▸ **Task to complete**:
Return, from the data below, each line that contains the word "with".

-=-=-=-=-

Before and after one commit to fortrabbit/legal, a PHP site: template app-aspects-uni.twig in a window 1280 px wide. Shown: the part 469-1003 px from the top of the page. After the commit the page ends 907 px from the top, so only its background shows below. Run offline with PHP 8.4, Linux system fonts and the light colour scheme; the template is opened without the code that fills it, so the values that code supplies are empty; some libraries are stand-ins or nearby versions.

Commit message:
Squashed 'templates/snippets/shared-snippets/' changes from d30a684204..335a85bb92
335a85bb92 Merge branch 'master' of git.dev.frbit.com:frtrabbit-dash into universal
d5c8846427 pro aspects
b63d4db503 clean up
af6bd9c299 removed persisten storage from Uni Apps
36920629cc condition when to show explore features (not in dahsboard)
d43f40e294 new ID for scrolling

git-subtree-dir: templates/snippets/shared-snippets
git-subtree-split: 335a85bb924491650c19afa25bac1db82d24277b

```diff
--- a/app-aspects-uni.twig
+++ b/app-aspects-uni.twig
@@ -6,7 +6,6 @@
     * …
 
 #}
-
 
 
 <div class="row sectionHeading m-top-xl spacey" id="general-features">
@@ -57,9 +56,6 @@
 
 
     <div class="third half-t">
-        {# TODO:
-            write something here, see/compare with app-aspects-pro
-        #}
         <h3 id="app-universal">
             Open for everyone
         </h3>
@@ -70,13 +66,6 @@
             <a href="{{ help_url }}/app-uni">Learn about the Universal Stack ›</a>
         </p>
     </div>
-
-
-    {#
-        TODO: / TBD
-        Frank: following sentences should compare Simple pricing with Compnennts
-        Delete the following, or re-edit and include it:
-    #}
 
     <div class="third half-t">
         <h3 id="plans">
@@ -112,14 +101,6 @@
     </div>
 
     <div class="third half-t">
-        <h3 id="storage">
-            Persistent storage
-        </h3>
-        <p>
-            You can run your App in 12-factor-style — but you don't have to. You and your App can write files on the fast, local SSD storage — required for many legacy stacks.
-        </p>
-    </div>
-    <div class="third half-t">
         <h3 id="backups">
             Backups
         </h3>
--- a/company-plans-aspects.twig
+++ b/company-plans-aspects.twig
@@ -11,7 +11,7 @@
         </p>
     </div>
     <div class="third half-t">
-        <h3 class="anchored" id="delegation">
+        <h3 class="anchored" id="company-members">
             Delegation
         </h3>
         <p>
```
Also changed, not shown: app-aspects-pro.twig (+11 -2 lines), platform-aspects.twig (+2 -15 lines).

-=-=-=-=-

▸ **Answer box**:
Before and after one commit to fortrabbit/legal, a PHP site: template app-aspects-uni.twig in a window 1280 px wide. Shown: the part 469-1003 px from the top of the page. After the commit the page ends 907 px from the top, so only its background shows below. Run offline with PHP 8.4, Linux system fonts and the light colour scheme; the template is opened without the code that fills it, so the values that code supplies are empty; some libraries are stand-ins or nearby versions.
-            write something here, see/compare with app-aspects-pro
-        Frank: following sentences should compare Simple pricing with Compnennts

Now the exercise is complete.